* Activity
Gather each line in the entries that includes the string "FiClock".

________________

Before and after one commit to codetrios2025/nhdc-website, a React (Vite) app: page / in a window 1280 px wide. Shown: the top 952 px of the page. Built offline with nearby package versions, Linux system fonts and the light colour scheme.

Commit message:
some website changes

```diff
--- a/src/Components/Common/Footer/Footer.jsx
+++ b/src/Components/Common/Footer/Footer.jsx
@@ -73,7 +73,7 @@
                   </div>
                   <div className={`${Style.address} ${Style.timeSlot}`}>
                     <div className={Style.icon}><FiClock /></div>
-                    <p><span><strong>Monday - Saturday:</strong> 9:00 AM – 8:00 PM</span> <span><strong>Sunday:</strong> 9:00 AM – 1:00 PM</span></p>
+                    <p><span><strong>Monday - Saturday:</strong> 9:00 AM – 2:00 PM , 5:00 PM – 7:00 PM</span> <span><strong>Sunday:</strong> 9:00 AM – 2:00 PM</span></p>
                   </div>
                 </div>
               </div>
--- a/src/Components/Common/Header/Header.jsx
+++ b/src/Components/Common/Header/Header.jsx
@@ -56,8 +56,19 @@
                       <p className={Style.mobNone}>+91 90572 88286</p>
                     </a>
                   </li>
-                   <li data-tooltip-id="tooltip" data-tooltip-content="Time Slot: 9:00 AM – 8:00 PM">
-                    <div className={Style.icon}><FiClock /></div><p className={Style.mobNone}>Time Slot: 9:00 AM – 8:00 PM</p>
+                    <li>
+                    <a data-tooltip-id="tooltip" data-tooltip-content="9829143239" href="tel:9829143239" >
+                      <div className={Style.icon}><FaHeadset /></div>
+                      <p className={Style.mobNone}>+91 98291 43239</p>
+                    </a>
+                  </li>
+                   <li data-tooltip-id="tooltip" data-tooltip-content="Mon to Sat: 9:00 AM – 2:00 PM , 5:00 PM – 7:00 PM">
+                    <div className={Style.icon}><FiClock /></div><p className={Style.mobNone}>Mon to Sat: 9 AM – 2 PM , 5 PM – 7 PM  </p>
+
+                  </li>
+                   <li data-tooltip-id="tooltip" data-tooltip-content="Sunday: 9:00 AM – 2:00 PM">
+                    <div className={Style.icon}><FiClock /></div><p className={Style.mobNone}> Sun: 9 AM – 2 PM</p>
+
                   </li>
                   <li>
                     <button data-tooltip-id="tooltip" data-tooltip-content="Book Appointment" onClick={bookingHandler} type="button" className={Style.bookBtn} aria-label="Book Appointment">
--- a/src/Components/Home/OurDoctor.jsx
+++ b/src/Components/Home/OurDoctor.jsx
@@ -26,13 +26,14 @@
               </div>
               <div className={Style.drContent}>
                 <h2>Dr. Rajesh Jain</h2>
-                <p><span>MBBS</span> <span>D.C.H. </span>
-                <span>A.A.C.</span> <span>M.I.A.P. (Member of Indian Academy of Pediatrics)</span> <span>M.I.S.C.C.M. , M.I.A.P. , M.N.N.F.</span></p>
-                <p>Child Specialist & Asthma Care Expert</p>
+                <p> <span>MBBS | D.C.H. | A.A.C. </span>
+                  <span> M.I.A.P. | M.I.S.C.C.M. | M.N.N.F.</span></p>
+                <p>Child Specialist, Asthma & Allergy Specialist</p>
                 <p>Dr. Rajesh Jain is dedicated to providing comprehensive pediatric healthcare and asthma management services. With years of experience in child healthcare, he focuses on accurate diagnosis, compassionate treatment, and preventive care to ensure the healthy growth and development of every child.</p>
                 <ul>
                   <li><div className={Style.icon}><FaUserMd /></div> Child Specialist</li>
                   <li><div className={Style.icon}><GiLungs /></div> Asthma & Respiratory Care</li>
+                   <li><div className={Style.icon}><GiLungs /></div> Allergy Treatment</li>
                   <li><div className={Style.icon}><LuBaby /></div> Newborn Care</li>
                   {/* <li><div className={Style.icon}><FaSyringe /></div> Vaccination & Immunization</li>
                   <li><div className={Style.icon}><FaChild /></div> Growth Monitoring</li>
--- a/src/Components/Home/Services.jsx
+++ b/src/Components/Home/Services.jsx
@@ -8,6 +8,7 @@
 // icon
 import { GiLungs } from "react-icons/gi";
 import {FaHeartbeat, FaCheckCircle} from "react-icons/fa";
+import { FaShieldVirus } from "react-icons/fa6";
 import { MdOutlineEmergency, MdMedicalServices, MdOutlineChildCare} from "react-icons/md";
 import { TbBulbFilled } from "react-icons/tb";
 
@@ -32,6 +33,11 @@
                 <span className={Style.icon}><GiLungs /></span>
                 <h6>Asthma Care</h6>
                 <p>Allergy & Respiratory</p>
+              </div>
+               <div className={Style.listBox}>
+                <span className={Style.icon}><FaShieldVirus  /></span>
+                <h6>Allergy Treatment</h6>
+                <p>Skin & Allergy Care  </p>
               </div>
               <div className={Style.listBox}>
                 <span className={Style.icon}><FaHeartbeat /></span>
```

________________

* Solution to the exercise
                     <div className={Style.icon}><FiClock /></div>
-                    <div className={Style.icon}><FiClock /></div><p className={Style.mobNone}>Time Slot: 9:00 AM – 8:00 PM</p>
+                    <div className={Style.icon}><FiClock /></div><p className={Style.mobNone}>Mon to Sat: 9 AM – 2 PM , 5 PM – 7 PM  </p>
+                    <div className={Style.icon}><FiClock /></div><p className={Style.mobNone}> Sun: 9 AM – 2 PM</p>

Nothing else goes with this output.